[Source information — start]
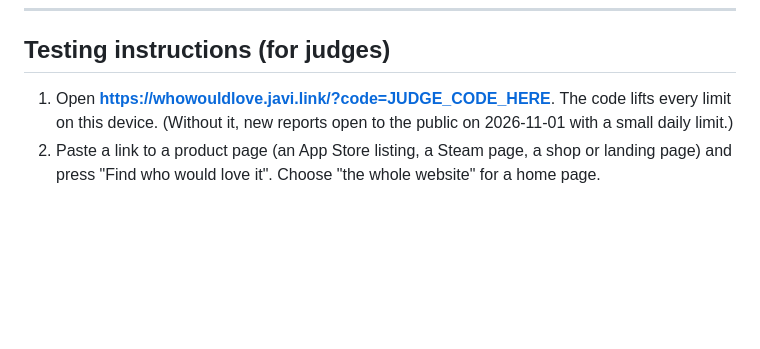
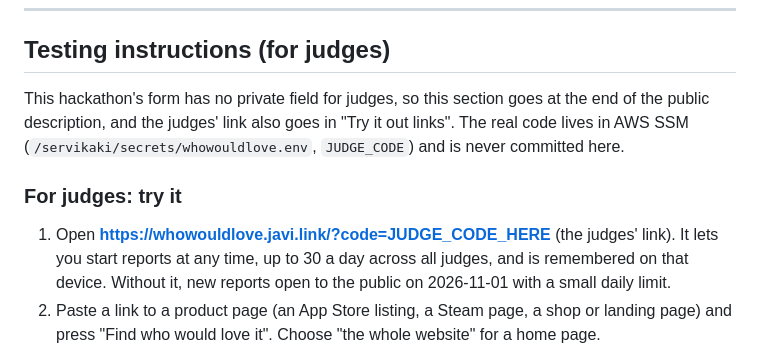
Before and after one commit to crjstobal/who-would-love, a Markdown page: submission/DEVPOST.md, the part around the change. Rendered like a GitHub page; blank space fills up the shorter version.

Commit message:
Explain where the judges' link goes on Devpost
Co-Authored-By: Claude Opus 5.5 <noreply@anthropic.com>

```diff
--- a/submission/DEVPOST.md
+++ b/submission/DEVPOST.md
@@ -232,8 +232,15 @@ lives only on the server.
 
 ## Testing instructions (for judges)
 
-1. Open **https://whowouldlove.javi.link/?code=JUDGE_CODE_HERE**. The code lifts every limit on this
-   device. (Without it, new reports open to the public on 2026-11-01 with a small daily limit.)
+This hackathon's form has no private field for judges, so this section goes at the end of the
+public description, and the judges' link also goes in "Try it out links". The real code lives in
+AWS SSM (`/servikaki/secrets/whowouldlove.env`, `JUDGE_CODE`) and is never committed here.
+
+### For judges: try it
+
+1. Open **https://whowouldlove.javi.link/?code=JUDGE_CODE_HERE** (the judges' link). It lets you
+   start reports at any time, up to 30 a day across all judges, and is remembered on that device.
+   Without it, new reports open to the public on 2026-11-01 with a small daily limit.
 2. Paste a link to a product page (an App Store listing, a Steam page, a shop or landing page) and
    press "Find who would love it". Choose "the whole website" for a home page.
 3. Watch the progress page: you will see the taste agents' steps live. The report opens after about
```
[Source information — finish]
What the exercise asks
What you return must be every entry, word for word, without any pictures.

Reply
Before and after one commit to crjstobal/who-would-love, a Markdown page: submission/DEVPOST.md, the part around the change. Rendered like a GitHub page; blank space fills up the shorter version.

Commit message:
Explain where the judges' link goes on Devpost
Co-Authored-By: Claude Opus 5.5 <noreply@anthropic.com>

```diff
--- a/submission/DEVPOST.md
+++ b/submission/DEVPOST.md
@@ -232,8 +232,15 @@ lives only on the server.
 
 ## Testing instructions (for judges)
 
-1. Open **https://whowouldlove.javi.link/?code=JUDGE_CODE_HERE**. The code lifts every limit on this
-   device. (Without it, new reports open to the public on 2026-11-01 with a small daily limit.)
+This hackathon's form has no private field for judges, so this section goes at the end of the
+public description, and the judges' link also goes in "Try it out links". The real code lives in
+AWS SSM (`/servikaki/secrets/whowouldlove.env`, `JUDGE_CODE`) and is never committed here.
+
+### For judges: try it
+
+1. Open **https://whowouldlove.javi.link/?code=JUDGE_CODE_HERE** (the judges' link). It lets you
+   start reports at any time, up to 30 a day across all judges, and is remembered on that device.
+   Without it, new reports open to the public on 2026-11-01 with a small daily limit.
 2. Paste a link to a product page (an App Store listing, a Steam page, a shop or landing page) and
    press "Find who would love it". Choose "the whole website" for a home page.
 3. Watch the progress page: you will see the taste agents' steps live. The report opens after about
```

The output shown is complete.